Required action.
Set down the data again exactly. Pictures are not part of the copy.

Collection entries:
#####
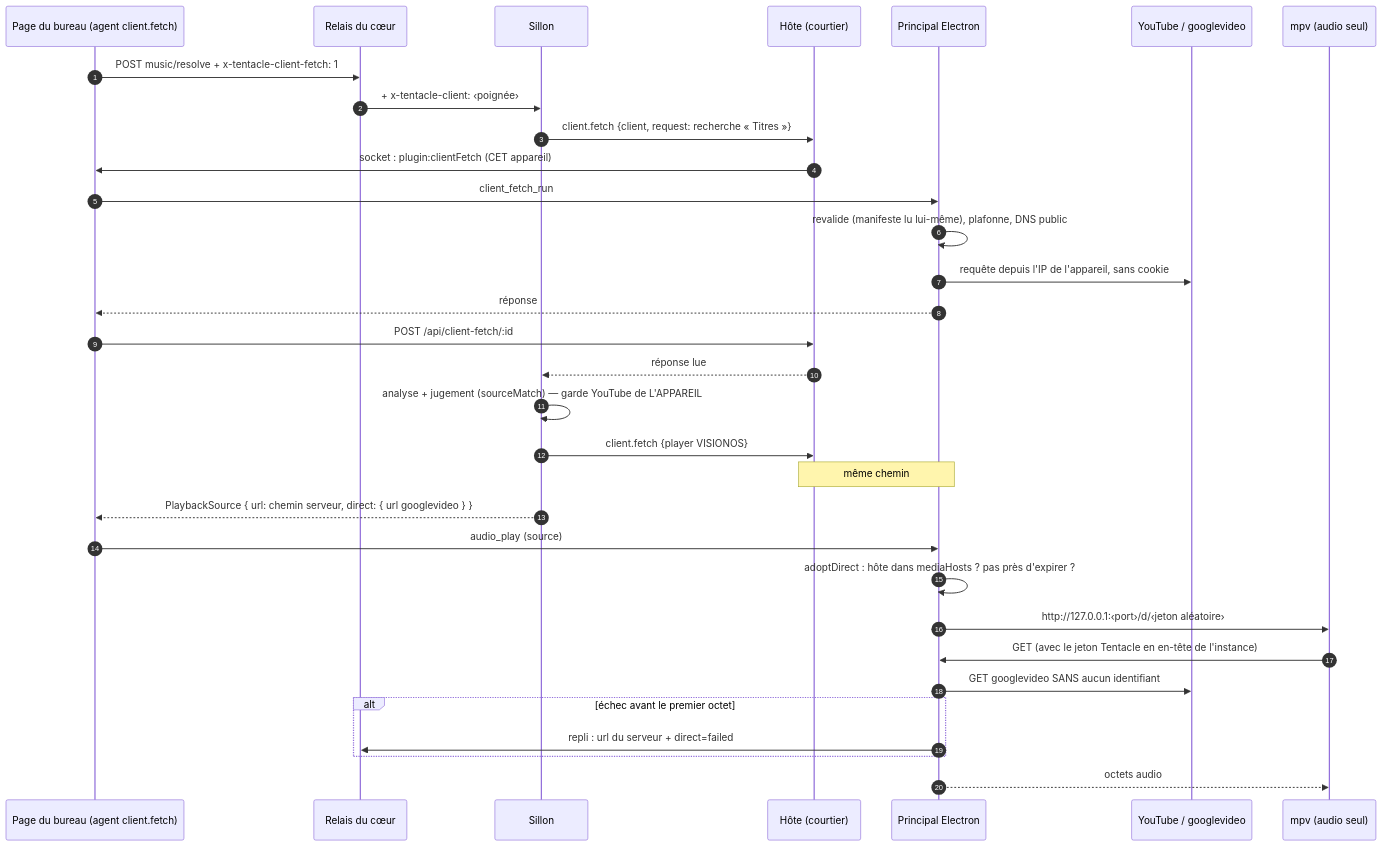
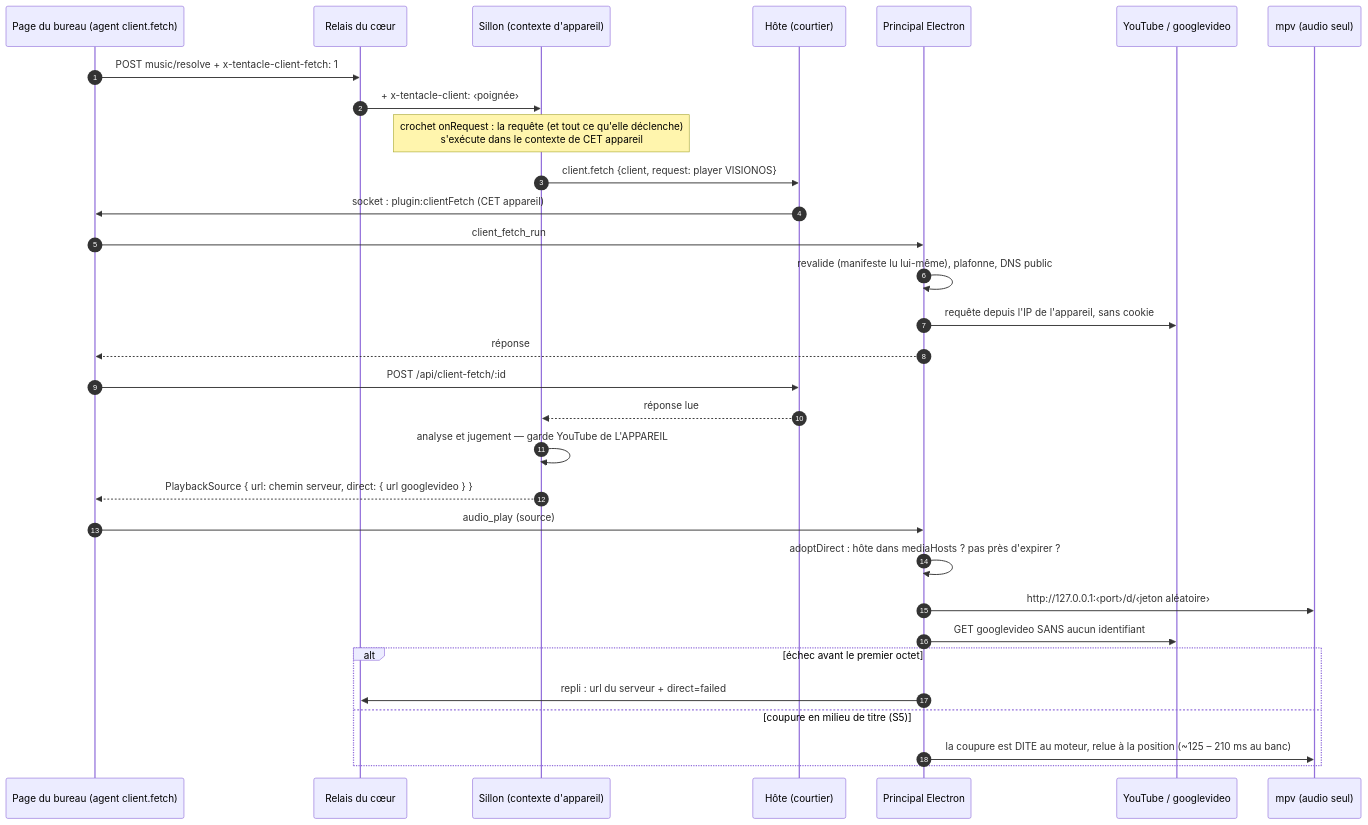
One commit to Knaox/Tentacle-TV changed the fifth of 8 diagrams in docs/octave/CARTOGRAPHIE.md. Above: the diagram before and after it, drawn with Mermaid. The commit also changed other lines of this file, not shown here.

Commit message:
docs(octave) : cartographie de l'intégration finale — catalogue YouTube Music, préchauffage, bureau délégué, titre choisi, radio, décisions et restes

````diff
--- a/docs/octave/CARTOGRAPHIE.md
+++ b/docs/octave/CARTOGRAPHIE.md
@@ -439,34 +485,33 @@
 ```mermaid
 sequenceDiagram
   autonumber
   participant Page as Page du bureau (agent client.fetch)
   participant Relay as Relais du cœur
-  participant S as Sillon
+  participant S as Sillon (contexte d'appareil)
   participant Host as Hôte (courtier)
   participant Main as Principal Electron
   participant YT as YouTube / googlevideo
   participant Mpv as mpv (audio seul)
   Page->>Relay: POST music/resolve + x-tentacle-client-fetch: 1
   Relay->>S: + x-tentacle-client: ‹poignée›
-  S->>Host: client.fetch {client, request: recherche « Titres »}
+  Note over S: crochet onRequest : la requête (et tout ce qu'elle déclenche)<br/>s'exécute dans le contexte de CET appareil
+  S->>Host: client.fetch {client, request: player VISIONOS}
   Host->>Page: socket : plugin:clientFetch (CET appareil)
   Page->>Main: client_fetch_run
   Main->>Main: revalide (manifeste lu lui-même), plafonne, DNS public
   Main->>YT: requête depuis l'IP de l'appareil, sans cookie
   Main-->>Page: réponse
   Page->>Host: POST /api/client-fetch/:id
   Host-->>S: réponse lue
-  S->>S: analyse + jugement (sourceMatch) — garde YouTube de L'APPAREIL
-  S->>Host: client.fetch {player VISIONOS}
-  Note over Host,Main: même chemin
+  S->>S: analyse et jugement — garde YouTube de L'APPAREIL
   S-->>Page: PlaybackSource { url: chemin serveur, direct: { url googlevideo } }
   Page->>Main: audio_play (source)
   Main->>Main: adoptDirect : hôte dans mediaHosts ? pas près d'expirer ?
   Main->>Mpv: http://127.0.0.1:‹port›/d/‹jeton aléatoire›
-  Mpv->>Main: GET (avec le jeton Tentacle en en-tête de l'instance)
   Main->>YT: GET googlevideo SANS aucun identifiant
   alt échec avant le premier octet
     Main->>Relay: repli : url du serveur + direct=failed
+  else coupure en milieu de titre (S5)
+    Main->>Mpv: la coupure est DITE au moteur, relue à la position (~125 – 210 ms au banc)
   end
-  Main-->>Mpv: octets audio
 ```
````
#####
Response to the task.
One commit to Knaox/Tentacle-TV changed the fifth of 8 diagrams in docs/octave/CARTOGRAPHIE.md. Above: the diagram before and after it, drawn with Mermaid. The commit also changed other lines of this file, not shown here.

Commit message:
docs(octave) : cartographie de l'intégration finale — catalogue YouTube Music, préchauffage, bureau délégué, titre choisi, radio, décisions et restes

````diff
--- a/docs/octave/CARTOGRAPHIE.md
+++ b/docs/octave/CARTOGRAPHIE.md
@@ -439,34 +485,33 @@
 ```mermaid
 sequenceDiagram
   autonumber
   participant Page as Page du bureau (agent client.fetch)
   participant Relay as Relais du cœur
-  participant S as Sillon
+  participant S as Sillon (contexte d'appareil)
   participant Host as Hôte (courtier)
   participant Main as Principal Electron
   participant YT as YouTube / googlevideo
   participant Mpv as mpv (audio seul)
   Page->>Relay: POST music/resolve + x-tentacle-client-fetch: 1
   Relay->>S: + x-tentacle-client: ‹poignée›
-  S->>Host: client.fetch {client, request: recherche « Titres »}
+  Note over S: crochet onRequest : la requête (et tout ce qu'elle déclenche)<br/>s'exécute dans le contexte de CET appareil
+  S->>Host: client.fetch {client, request: player VISIONOS}
   Host->>Page: socket : plugin:clientFetch (CET appareil)
   Page->>Main: client_fetch_run
   Main->>Main: revalide (manifeste lu lui-même), plafonne, DNS public
   Main->>YT: requête depuis l'IP de l'appareil, sans cookie
   Main-->>Page: réponse
   Page->>Host: POST /api/client-fetch/:id
   Host-->>S: réponse lue
-  S->>S: analyse + jugement (sourceMatch) — garde YouTube de L'APPAREIL
-  S->>Host: client.fetch {player VISIONOS}
-  Note over Host,Main: même chemin
+  S->>S: analyse et jugement — garde YouTube de L'APPAREIL
   S-->>Page: PlaybackSource { url: chemin serveur, direct: { url googlevideo } }
   Page->>Main: audio_play (source)
   Main->>Main: adoptDirect : hôte dans mediaHosts ? pas près d'expirer ?
   Main->>Mpv: http://127.0.0.1:‹port›/d/‹jeton aléatoire›
-  Mpv->>Main: GET (avec le jeton Tentacle en en-tête de l'instance)
   Main->>YT: GET googlevideo SANS aucun identifiant
   alt échec avant le premier octet
     Main->>Relay: repli : url du serveur + direct=failed
+  else coupure en milieu de titre (S5)
+    Main->>Mpv: la coupure est DITE au moteur, relue à la position (~125 – 210 ms au banc)
   end
-  Main-->>Mpv: octets audio
 ```
````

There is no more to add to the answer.